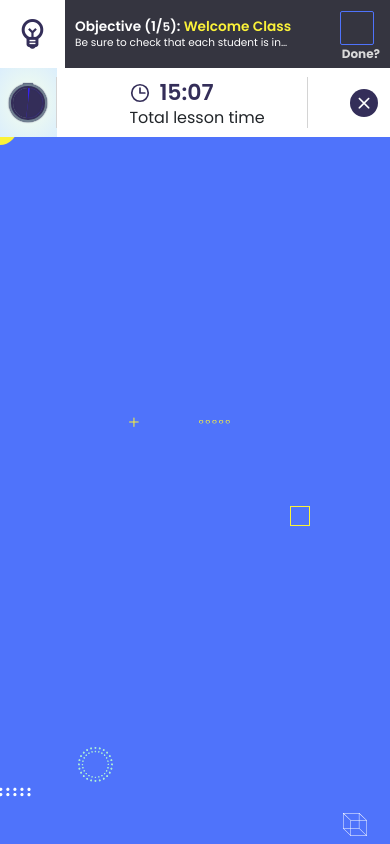
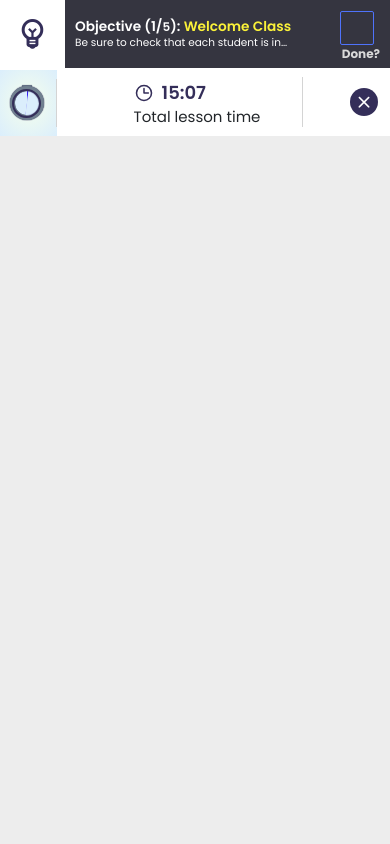
Before and after one commit to nayem-1145/live-class, a plain HTML site: page state-2.html in a window 390 px wide. Drawn offline with Linux system fonts and the light colour scheme; files whose address does not match are found by name.

Commit message:
Update clock Color & Size

```diff
--- a/assets/sass/_page-style.scss
+++ b/assets/sass/_page-style.scss
@@ -8,7 +8,7 @@
 
 .live_class_screen {
     overflow-x: hidden;
-    background: var(--primary-color);
+    background: var(--loading-grey);
     width: 100%;
     height: 100vh;
 
@@ -474,7 +474,7 @@
 // Timer Progress
 $frameColor: slategrey;
 $buttonColor: slategrey;
-$ringColor: #342E59;
+$ringColor: rgb(219, 238, 252);
 $progressColor: #3822F1;
 $lapTime: var(--lapTime);
 $infiniteLoop: true;
@@ -501,19 +501,19 @@ $size: 62px;
             animation-iteration-count: infinite;
         }
 
-        box-shadow: 0 0 (0.02*$size) 0 $ringColor;
+        box-shadow: 0 0 (0.02*$size) 0 var(--heading-color);
     }
 
     .ring {
         position: absolute;
         top: (0.12*$size);
         left: (0.10*$size);
-        border: (0.06*$size) solid $ringColor;
+        border: (0.06*$size) solid var(--heading-color);
         width: (0.80*$size);
         height: (0.80*$size);
         border-radius: 50%;
         z-index: 500;
-        box-shadow: inset 0 0 (0.03*$size) 0 $ringColor;
+        box-shadow: inset 0 0 (0.03*$size) 0 var(--heading-color);
     }
 
     .pie {
@@ -524,7 +524,7 @@ $size: 62px;
         height: (0.90*$size);
         border-radius: 50%;
         border: (0.1*$size) solid $frameColor;
-        box-shadow: 0 0 (0.03*$size) 0 $ringColor;
+        box-shadow: 0 0 (0.03*$size) 0 var(--heading-color);
     }
 
     .pie::before {
@@ -543,6 +543,25 @@ $size: 62px;
     }
 
     .pie1::before {
+        background-color: $ringColor;
+        transform: rotate(1turn);
+        animation: spin1 calc($lapTime/2) linear;
+
+        @if $infiniteLoop==true {
+            animation-iteration-count: infinite;
+        }
+    }
+
+    .pie1::after {
+        content: '';
+        left: -0.2px;
+        top: calc(-100% - (0.005*$size));
+        display: block;
+        margin-left: 50%;
+        height: 100%;
+        border-radius: 0 100% 100% 0 / 50%;
+        transform-origin: left;
+        position: relative;
         background-color: $ringColor;
         transform: rotate(1turn);
         animation: spin1 calc($lapTime/2) linear;
@@ -602,6 +621,7 @@ $size: 62px;
         0% {
             background-color: $progressColor;
         }
+
         100% {
             background-color: $progressColor;
         }
@@ -636,14 +656,14 @@ $size: 62px;
         }
 
         .hb_objective_content {
-            padding: 9px 15px 9px;
+            padding: 6px 15px 8px;
 
             h3 {
-                font-size: 1.7vw;
+                font-size: 1.4vw;
             }
 
             p {
-                font-size: 1.1vw;
+                font-size: 0.9vw;
                 width: 38vw;
                 white-space: nowrap;
                 overflow: hidden;
@@ -653,21 +673,40 @@ $size: 62px;
 
     }
 
+    .hb_close {
+        width: 1.8vw;
+        height: 1.8vw;
+
+        i {
+            font-size: 11px;
+        }
+    }
+
     .hb_object_checkbox label {
         font-size: 12px;
     }
 
     .hb_object_checkbox label span {
-        width: 36px;
-        height: 36px;
+        width: 32px;
+        height: 32px;
     }
 
     .hb_object_checkbox label span svg {
         transform: scale(0.8);
     }
 
+    .hb_lesson_time .hub_countdown li {
+        font-size: 1.25vw;
+    }
+
+    .hb_lesson_time .clock_icon {
+        svg {
+            width: 20px;
+        }
+    }
+
     .hub_countdown li {
-        font-size: 28px;
+        font-size: 1.9vw;
     }
 
     .hb_object_time {
@@ -695,19 +734,25 @@ $size: 62px;
     }
 
     .hb_lesson_time>p {
+        font-size: 14px;
         margin-top: 0;
     }
 
     .hb_lesson_time {
-        padding: 13px 2vw 9px;
+        padding: 12px 2vw 8px;
     }
+
     .hb_object_checkbox {
         transform: translateY(5px);
     }
 
+    .hb_object_timer p {
+        font-size: 14px;
+    }
+
     // timer Pregress
-    $size: 46px;
-    $ringColor: #342E59;
+    $size: 38px;
+    $ringColor: rgb(219, 238, 252);
     $progressColor: #3822F1;
 
     #stopwatch {
@@ -720,17 +765,17 @@ $size: 62px;
             left: (0.38*$size);
             width: (0.24*$size);
             height: (0.10*$size);
-            box-shadow: 0 0 (0.02*$size) 0 $ringColor;
+            box-shadow: 0 0 (0.02*$size) 0 var(--heading-color);
         }
 
         .ring {
             position: absolute;
             top: (0.135*$size);
             left: (0.11*$size);
-            border: (0.06*$size) solid $ringColor;
+            border: (0.06*$size) solid var(--heading-color);
             width: (0.78*$size);
             height: (0.78*$size);
-            box-shadow: inset 0 0 (0.03*$size) 0 $ringColor;
+            box-shadow: inset 0 0 (0.03*$size) 0 var(--heading-color);
         }
 
         .pie {
@@ -741,7 +786,7 @@ $size: 62px;
             height: (0.90*$size);
             border-radius: 50%;
             border: (0.1*$size) solid $frameColor;
-            box-shadow: 0 0 (0.03*$size) 0 $ringColor;
+            box-shadow: 0 0 (0.03*$size) 0 var(--heading-color);
         }
 
         @keyframes pressure {
@@ -798,14 +843,14 @@ $size: 62px;
         }
 
         .hb_objective_content {
-            padding: 8px 15px 10px;
+            padding: 6px 15px 8px;
 
             h3 {
-                font-size: 1.8vw;
+                font-size: 1.6vw;
             }
 
             p {
-                font-size: 1.2vw;
+                font-size: 1.1vw;
                 width: 38vw;
                 white-space: nowrap;
                 overflow: hidden;
@@ -815,7 +860,7 @@ $size: 62px;
     }
 
     .hb_object_checkbox {
-        transform: translateY(6px);
+        transform: translateY(4px);
     }
 
     .hb_close {
@@ -834,7 +879,7 @@ $size: 62px;
         }
 
         .hb_objective_content {
-            padding: 5px 10px 13px;
+            padding: 5px 10px 9px;
 
             h3 {
                 font-size: 2.1vw;
@@ -849,10 +894,17 @@ $size: 62px;
             }
         }
 
+        .hb_lesson_time .hub_countdown li {
+            font-size: 1.6vw;
+        }
+
+        .hub_countdown li {
+            font-size: 2.4vw;
+        }
 
         // timer Pregress
-        $size: 42px;
-        $ringColor: #342E59;
+        $size: 38px;
+        $ringColor: rgba(52, 46, 89, 0.1);
 
         #stopwatch {
             width: $size;
@@ -864,17 +916,17 @@ $size: 62px;
                 left: (0.38*$size);
                 width: (0.24*$size);
                 height: (0.10*$size);
-                box-shadow: 0 0 (0.02*$size) 0 $ringColor;
+                box-shadow: 0 0 (0.02*$size) 0 var(--heading-color);
             }
 
             .ring {
                 position: absolute;
-                top: (0.12*$size);
-                left: (0.10*$size);
-                border: (0.06*$size) solid $ringColor;
-                width: (0.80*$size);
-                height: (0.80*$size);
-                box-shadow: inset 0 0 (0.03*$size) 0 $ringColor;
+                top: (0.14*$size);
+                left: (0.11*$size);
+                border: (0.07*$size) solid var(--heading-color);
+                width: (0.77*$size);
+                height: (0.77*$size);
+                box-shadow: inset 0 0 (0.03*$size) 0 var(--heading-color);
             }
 
             .pie {
@@ -884,8 +936,8 @@ $size: 62px;
                 width: (0.90*$size);
                 height: (0.90*$size);
                 border-radius: 50%;
-                border: (0.1*$size) solid $frameColor;
-                box-shadow: 0 0 (0.03*$size) 0 $ringColor;
+                border: (0.15*$size) solid $frameColor;
+                box-shadow: 0 0 (0.03*$size) 0 var(--heading-color);
             }
 
             @keyframes pressure {
@@ -915,7 +967,7 @@ $size: 62px;
 
     .hb_object_time .clock_icon {
         width: 57px;
-        padding: 16px 10px 16px 7px;
+        padding: 14px 10px 14px 7px;
     }
 }
 
@@ -931,17 +983,17 @@ $size: 62px;
         }
 
         .hb_lesson_time>p {
-            font-size: 16px;
+            font-size: 15px;
         }
 
         .hb_lesson_time .clock_icon {
             svg {
-                width: 22px;
+                width: 20px;
             }
         }
 
         .hb_lesson_time .hub_countdown li {
-            font-size: 22px;
+            font-size: 18px;
         }
 
         .hb_object_checkbox label span {
@@ -950,11 +1002,11 @@ $size: 62px;
         }
 
         .hb_objective_content h3 {
-            font-size: 2.6vw;
+            font-size: 2.4vw;
         }
 
         .hb_object_time .clock_icon {
-            padding: 13px 10px 14px 7px;
+            padding: 14px 10px 14px 7px;
         }
 
         .hb_objective_content p {
@@ -963,11 +1015,11 @@ $size: 62px;
         }
 
         .hb_objective_content {
-            padding: 5px 10px 10px;
+            padding: 4px 10px 8px;
         }
 
         .hb_lesson_time {
-            padding: 13px 2vw 7px;
+            padding: 12px 2vw 6px;
         }
 
         .hb_close {
--- a/state-2.html
+++ b/state-2.html
@@ -17,15 +17,6 @@
 
     <main>
         <div class="live_class_screen position-relative z-1">
-            <span class="lv_circle_half_yellow position-absolute z--1"></span>
-            <span class="lv_circle_half_light_blue position-absolute z--1"></span>
-            <img src="assets/images/shapes/close-outline.svg" alt="close" class="lv_close_outline position-absolute z--1">
-            <img src="assets/images/shapes/doted-white.svg" alt="dotted-white" class="lv_dotted_white position-absolute z--1">
-            <img src="assets/images/shapes/circle-dotted.svg" class="lv_dotted_circle position-absolute z--1">
-            <img src="assets/images/shapes/yellow-plus.svg" class="lv_plus_shape position-absolute z--1">
-            <img src="assets/images/shapes/yellow-doted.svg" class="lv_yellow_dotted position-absolute z--1">
-            <img src="assets/images/shapes/cube-white.svg" class="lv_cube_shape position-absolute z--1">
-            <span class="lv_square_sm position-absolute z--1"></span>
 
             <!--hub component start-->
             <div class="hub_component loading">
```
Also changed, not shown: assets/css/style.css, 1 other file.
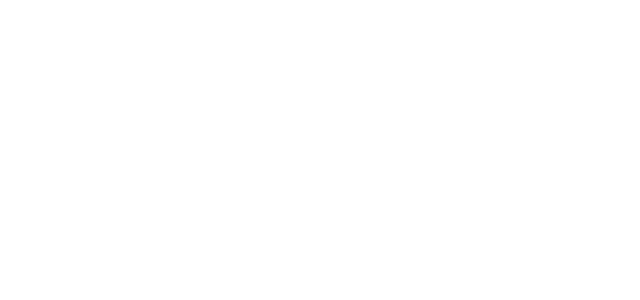
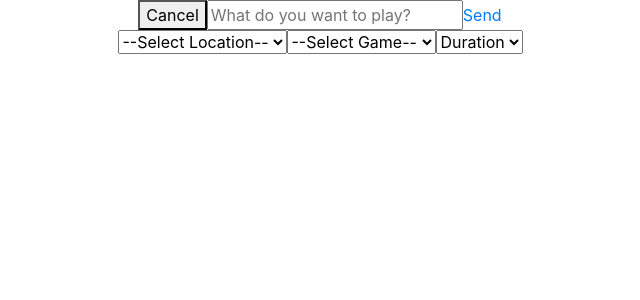
Before and after one commit to gpiercelusk/onBoard, a React (Create React App) app in the folder client/: page /addpost in a window 1280 px wide. Shown: the top 300 px of the page, without its empty margins (320-960 px from the left). Built offline with nearby package versions, Linux system fonts and the light colour scheme.

Commit message:
added routes and buttons for creating posts

```diff
--- a/client/src/App.js
+++ b/client/src/App.js
@@ -7,6 +7,7 @@
 import SignInPage from './pages/SignInPage';
 import Feed from './pages/Feed';
 import Profile from './pages/Profile';
+import AddPost from './components/AddPost';
 
 function App() {
   return (
@@ -20,6 +21,7 @@
               <Route exact path="/signinpage" component={SignInPage} />
               <Route exact path="/feed" component={Feed} />
               <Route exact path="/profile" component={Profile} />
+              <Route exact path="/addpost" component={AddPost} />
             </Switch>
           </Router>
         </div>
--- a/client/src/components/AddPost.js
+++ b/client/src/components/AddPost.js
@@ -6,6 +6,7 @@
         eventMessage: '',
         eventLocation: '',
         eventDateTime: '',
+        // ^ will have separate modal within add-post
         eventDuration: ''
     };
 
@@ -44,13 +45,22 @@
                     Send
                 </Link>
                 <div className="details">
-                    <select value="1">
+                    <select value="1">Location
                         {/* the options for location can be created from the gMap component */}
-                        <option name="Raleigh" id="1">Location</option>
+                        <option name="none" id="0">--Select Location--</option>
+                        <option name="Raleigh" id="1">Raleigh</option>
+                        <option name="Cary" id="2">Cary</option>
                     </select>
                     <select value="2">
-                        <option name="Settlers of Catan" id="1">Game</option>
+                        <option name="none" id="0">--Select Game--</option>
+                        <option name="Settlers of Catan" id="1">Settlers of Catan</option>
+                        <option name="Uno" id="2">Uno</option>
                     </select>
+                    {/* not super sold on the way duration will look/be used */}
+                    <select value="3">
+                        <option name="some time" id="1">Duration</option>
+                    </select>
+
                 </div>
 
 
--- a/client/src/pages/Profile.js
+++ b/client/src/pages/Profile.js
@@ -1,7 +1,8 @@
 import React from 'react';
 import ProfileCard from '../components/ProfileCard';
 import Nav from '../components/Nav';
-import AddPost from '../components/AddPost';
+// import AddPost from '../components/AddPost';
+import { Link, withRouter } from "react-router-dom";
 
 function Profile() {
     return (
@@ -9,7 +10,11 @@
             <Nav />
             <ProfileCard />
 
-            <AddPost />
+            <Link to='/addpost'>
+                +
+                {/* later to be replaced by svg */}
+            </Link>
+            {/* <AddPost /> */}
         </div>
     )
 }
```
Also changed, not shown: client/package.json (line endings or trailing spaces).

#### Exercise:
Where the word "span" appears in a line of the entries, copy that line.

#### Answer to the exercise:
     .hb_object_checkbox label span {
     .hb_object_checkbox label span svg {
         .hb_object_checkbox label span {
-            <span class="lv_circle_half_yellow position-absolute z--1"></span>
-            <span class="lv_circle_half_light_blue position-absolute z--1"></span>
-            <span class="lv_square_sm position-absolute z--1"></span>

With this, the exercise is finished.